Last winter, several months after the final episode of The Big Brunch aired, Sepsy hosted a pop-up in her shared kitchen in an industrial area of Long Island City. She was worried that people wouldn’t show up, but she ended up having a line down the block. “That was so emotional for me,” she says. “Because I see things via social media, I rarely get to talk to my customers face to face.” She’s now planning to have regular pop-up events. Last November, she also hosted a brunch with the prestigious James Beard Foundation, further validating her up-and-coming position in the food industry.

And in 2025, in a full circle moment that she’s sure will make her Grandma Rosemary proud, Sepsy is set to release her first cookbook. The Scone Queen will be published by Knopf, whose best-known author-chef was none other than Julia Child.


Lemon Icebox Bars

Try Chef Sepsy's recipe for a delicious and easy summer dessert.


closeup of lemon bars, photo by Nick Sloff '92 A&A
Recipe prep by Savita Iyer. Photo by Nick Sloff '92 A&A.



1 cup + 3 tablespoons graham cracker crumbs (Honey Maid preferred)
cup sugar
¼ teaspoon ground cinnamon
Pinch of salt
6 tablespoons unsalted butter, melted

3 large egg yolks
2 teaspoons fine lemon zest
1 (14-ounce) can sweetened condensed milk
⅔ cup freshly squeezed lemon juice
⅛ teaspoon fine table salt
½ teaspoon pure vanilla extract

A dollop of whipped cream and extra lemon zest or rind

Whipped Cream
2 cups cold heavy cream
⅓ cup confectioner’s sugar
1 teaspoon pure vanilla extract

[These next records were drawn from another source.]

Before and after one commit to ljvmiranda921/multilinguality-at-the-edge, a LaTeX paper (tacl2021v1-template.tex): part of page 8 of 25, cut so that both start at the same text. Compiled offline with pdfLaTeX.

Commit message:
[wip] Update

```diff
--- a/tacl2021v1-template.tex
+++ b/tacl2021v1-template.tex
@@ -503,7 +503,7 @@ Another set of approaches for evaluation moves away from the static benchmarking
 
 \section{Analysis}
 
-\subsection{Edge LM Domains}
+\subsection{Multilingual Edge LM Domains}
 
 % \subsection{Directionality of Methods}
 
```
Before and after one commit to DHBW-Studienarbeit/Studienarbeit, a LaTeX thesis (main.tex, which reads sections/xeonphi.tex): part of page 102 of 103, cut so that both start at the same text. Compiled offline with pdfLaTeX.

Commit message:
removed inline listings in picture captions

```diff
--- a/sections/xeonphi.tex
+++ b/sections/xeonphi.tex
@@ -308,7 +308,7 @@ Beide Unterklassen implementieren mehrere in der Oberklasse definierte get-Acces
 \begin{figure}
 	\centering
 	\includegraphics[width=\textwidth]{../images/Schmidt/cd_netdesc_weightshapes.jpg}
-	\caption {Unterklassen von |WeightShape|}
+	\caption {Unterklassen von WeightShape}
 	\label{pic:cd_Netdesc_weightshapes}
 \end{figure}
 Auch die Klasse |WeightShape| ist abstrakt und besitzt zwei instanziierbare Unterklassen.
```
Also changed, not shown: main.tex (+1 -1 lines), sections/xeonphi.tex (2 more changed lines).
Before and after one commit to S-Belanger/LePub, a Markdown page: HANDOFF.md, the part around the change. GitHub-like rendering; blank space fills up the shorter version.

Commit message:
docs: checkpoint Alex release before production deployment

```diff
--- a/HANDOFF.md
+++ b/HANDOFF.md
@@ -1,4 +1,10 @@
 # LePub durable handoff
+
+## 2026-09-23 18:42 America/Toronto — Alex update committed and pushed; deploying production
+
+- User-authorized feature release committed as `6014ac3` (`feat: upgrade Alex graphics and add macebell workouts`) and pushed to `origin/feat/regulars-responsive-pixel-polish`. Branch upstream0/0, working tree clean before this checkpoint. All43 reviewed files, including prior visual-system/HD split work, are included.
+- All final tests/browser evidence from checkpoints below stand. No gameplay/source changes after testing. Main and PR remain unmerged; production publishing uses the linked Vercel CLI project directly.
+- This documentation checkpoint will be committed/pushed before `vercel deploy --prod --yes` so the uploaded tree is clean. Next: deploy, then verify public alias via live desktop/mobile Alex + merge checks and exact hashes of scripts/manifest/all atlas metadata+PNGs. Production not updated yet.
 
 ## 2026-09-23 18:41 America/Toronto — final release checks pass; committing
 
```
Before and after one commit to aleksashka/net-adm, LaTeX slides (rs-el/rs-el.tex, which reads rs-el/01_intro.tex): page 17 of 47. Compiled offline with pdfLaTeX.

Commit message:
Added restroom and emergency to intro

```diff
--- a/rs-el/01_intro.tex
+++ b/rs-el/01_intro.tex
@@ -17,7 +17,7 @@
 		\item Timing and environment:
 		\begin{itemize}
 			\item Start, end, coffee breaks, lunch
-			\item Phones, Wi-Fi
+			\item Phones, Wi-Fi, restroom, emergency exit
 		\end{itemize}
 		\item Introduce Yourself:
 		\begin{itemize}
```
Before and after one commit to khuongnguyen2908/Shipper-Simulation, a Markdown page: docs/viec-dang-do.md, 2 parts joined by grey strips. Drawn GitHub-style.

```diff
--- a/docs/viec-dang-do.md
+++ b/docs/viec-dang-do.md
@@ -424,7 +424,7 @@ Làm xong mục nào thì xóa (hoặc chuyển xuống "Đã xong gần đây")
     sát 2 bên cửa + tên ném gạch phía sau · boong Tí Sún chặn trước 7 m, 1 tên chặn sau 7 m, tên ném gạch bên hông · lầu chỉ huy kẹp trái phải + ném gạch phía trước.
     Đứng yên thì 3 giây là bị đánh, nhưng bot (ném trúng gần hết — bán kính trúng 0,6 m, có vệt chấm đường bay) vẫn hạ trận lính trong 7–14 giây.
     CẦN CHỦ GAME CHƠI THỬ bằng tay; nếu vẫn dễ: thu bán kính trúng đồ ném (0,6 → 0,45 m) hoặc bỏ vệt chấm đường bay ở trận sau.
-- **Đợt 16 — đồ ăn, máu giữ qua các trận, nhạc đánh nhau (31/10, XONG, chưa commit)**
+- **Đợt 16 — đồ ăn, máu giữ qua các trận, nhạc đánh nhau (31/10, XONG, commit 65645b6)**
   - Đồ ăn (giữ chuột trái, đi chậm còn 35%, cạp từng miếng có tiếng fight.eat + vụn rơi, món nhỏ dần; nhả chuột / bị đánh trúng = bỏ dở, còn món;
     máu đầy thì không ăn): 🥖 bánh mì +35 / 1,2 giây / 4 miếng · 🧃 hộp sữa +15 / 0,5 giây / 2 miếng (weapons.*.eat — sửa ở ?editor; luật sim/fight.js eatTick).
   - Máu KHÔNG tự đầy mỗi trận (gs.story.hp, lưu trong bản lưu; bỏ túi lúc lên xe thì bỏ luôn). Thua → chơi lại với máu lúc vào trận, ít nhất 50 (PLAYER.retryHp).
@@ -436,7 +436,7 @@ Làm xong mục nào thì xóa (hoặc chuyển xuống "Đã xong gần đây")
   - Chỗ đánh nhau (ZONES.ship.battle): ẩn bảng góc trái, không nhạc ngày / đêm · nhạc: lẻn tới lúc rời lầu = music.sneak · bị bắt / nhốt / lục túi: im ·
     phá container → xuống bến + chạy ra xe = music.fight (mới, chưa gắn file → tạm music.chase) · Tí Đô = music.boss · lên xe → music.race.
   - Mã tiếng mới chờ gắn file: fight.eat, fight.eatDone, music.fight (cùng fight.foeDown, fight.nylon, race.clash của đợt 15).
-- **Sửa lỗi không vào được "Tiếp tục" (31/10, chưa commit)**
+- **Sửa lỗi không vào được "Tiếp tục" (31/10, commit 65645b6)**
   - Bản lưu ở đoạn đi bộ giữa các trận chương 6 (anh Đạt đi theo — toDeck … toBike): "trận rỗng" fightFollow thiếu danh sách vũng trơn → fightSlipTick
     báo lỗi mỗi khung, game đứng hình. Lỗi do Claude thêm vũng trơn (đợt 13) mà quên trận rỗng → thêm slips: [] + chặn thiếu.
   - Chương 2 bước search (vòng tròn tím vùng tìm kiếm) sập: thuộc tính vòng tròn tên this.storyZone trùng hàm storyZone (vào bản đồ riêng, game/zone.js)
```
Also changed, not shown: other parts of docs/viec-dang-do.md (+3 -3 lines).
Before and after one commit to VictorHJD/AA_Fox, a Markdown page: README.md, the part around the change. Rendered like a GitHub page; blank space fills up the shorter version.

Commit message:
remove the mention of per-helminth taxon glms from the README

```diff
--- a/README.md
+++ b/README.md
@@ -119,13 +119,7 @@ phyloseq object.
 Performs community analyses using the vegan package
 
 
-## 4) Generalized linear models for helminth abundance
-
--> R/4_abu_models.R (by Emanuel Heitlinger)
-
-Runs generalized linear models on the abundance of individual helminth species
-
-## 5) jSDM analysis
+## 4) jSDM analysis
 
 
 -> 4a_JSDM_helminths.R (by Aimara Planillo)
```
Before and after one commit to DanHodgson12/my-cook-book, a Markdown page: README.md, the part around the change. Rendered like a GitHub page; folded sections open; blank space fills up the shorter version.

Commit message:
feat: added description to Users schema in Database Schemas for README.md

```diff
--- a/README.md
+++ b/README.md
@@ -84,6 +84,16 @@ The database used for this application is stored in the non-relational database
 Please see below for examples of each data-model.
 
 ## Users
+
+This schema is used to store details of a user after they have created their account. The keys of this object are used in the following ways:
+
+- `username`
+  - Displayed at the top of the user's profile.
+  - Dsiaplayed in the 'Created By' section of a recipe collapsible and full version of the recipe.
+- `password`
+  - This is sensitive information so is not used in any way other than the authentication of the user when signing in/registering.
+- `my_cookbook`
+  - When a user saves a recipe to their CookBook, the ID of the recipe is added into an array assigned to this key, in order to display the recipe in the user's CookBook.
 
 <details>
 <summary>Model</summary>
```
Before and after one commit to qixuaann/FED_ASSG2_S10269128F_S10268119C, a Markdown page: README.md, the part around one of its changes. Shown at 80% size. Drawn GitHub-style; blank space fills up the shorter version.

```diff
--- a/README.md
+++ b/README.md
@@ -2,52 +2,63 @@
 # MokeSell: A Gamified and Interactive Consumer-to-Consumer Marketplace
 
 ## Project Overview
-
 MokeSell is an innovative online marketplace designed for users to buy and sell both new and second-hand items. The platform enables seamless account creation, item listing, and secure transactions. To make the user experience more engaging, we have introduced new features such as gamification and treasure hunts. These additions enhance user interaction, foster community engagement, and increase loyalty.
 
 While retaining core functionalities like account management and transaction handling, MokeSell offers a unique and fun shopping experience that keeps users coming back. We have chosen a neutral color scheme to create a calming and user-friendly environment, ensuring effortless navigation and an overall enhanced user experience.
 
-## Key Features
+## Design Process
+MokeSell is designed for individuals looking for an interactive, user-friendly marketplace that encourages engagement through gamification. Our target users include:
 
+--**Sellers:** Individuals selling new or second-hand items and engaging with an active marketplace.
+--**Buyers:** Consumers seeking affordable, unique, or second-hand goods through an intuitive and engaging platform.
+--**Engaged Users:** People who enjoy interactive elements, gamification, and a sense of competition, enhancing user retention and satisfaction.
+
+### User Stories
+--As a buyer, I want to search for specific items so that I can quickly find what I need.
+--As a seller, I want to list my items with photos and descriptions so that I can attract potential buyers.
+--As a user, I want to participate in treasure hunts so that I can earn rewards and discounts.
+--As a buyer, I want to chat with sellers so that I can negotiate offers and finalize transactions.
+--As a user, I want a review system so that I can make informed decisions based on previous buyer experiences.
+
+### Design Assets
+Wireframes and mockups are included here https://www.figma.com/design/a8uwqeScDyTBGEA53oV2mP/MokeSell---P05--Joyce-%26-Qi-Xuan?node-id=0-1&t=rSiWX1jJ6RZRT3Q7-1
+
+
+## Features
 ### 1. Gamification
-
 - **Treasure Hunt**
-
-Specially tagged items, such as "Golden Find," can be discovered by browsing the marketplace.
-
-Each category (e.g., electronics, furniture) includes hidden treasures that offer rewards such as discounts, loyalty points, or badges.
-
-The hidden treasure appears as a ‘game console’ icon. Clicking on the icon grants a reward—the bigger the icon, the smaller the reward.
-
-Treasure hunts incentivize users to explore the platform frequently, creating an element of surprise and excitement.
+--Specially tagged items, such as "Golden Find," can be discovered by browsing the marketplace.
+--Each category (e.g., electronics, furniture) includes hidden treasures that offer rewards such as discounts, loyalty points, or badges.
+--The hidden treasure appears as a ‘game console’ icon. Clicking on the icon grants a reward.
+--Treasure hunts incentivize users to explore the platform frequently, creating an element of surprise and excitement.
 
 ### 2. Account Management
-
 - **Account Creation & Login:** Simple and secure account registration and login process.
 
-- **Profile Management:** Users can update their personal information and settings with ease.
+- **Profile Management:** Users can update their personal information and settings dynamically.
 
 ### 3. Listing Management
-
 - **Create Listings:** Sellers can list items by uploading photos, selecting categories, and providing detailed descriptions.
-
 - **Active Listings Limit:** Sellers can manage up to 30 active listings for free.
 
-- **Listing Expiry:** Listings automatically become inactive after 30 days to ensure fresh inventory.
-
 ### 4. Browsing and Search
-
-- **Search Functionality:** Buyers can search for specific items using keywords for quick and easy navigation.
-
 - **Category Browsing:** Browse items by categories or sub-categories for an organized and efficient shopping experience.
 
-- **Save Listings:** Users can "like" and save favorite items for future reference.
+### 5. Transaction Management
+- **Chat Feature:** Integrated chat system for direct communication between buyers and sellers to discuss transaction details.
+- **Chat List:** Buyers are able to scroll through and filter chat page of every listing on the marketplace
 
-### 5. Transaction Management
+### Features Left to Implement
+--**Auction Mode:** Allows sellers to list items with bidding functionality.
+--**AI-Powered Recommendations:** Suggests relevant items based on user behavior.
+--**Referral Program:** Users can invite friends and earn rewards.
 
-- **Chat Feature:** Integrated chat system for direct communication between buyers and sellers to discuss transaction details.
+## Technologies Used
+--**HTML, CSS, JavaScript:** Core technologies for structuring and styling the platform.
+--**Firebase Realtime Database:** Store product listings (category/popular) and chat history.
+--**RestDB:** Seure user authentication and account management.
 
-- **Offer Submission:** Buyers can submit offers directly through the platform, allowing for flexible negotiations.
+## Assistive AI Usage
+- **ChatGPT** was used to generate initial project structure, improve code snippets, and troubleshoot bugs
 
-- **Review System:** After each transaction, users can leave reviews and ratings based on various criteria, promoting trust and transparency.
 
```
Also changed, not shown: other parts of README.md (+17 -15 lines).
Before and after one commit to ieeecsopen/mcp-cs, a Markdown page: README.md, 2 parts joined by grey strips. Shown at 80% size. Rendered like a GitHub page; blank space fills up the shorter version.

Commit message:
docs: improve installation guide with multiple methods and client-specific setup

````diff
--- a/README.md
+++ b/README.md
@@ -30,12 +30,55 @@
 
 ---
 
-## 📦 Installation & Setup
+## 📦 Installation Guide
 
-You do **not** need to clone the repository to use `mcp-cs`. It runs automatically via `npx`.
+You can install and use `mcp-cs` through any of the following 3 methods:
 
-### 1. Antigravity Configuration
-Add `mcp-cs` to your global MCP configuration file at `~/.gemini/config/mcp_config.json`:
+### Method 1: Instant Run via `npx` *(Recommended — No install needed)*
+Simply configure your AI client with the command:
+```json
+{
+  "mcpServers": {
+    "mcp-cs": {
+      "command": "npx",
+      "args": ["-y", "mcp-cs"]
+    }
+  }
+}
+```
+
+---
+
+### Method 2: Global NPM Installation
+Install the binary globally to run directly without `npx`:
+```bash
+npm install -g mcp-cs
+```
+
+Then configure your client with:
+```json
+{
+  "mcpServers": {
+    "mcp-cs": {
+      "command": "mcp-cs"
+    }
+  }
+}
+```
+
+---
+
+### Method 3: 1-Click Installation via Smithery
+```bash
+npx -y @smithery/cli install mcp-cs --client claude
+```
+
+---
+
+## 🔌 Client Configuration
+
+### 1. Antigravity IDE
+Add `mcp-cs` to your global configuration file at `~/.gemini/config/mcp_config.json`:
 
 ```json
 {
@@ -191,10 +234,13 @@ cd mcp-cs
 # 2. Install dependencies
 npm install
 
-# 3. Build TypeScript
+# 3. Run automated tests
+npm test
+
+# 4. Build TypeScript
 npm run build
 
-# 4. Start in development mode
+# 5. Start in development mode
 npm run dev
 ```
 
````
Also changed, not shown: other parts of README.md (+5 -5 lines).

1. Preheat the oven to 350F and spray an 8x8-inch baking pan with nonstick cooking spray and line it with parchment paper, leaving about 1 inch of the paper to hang over the edge of the pan all around for easy release.

2. Combine all the crust ingredients and stir just until it resembles wet sand. Pour the crust mixture into the prepared pan, and use your hands to pat down the crust into an even layer. You can also use a flat-bottomed measuring cup to flatten the crumbs. Bake the crust for 9-10 minutes until it’s golden brown and set, then remove from the oven and cool completely. Reduce the oven temperature to 325F and prepare the filling.


1. Using a stand mixer with a whisk attachment, electric beaters or a whisk, beat the egg yolks with the lemon zest until pale yellow in color and slightly fluffy (about 4–5 minutes). Whisk in the condensed milk, lemon juice, salt, and vanilla extract until smooth and combined.

2. Pour the filling into the pan over the crust and use an offset spatula to spread it evenly.

3. Place pan in the oven and bake for 10–15 minutes or until set. The center should be slightly jiggly but not too loose. Let it cool on a wire rack and then place in the fridge to chill for at least 1 hour. While it’s chilling, make the whipped cream.

Whipped Cream

1. Using a stand mixer with a whisk attachment or using hand beaters, beat together the heavy cream, confectioner’s sugar, and vanilla until stiff peaks form.

2. Once chilled, carefully lift the cake out of the pan using the parchment paper edges, place it on a cutting board, and use a sharp knife to cut into bars. To serve, top the bars with a dollop of whipped cream and a bit of lemon zest.


Parizaad Khan Sethi is a New Jersey–based writer and editor who regularly contributes to publications including Allure, Vogue, Harper’s Bazaar, Bustle, and The Cut.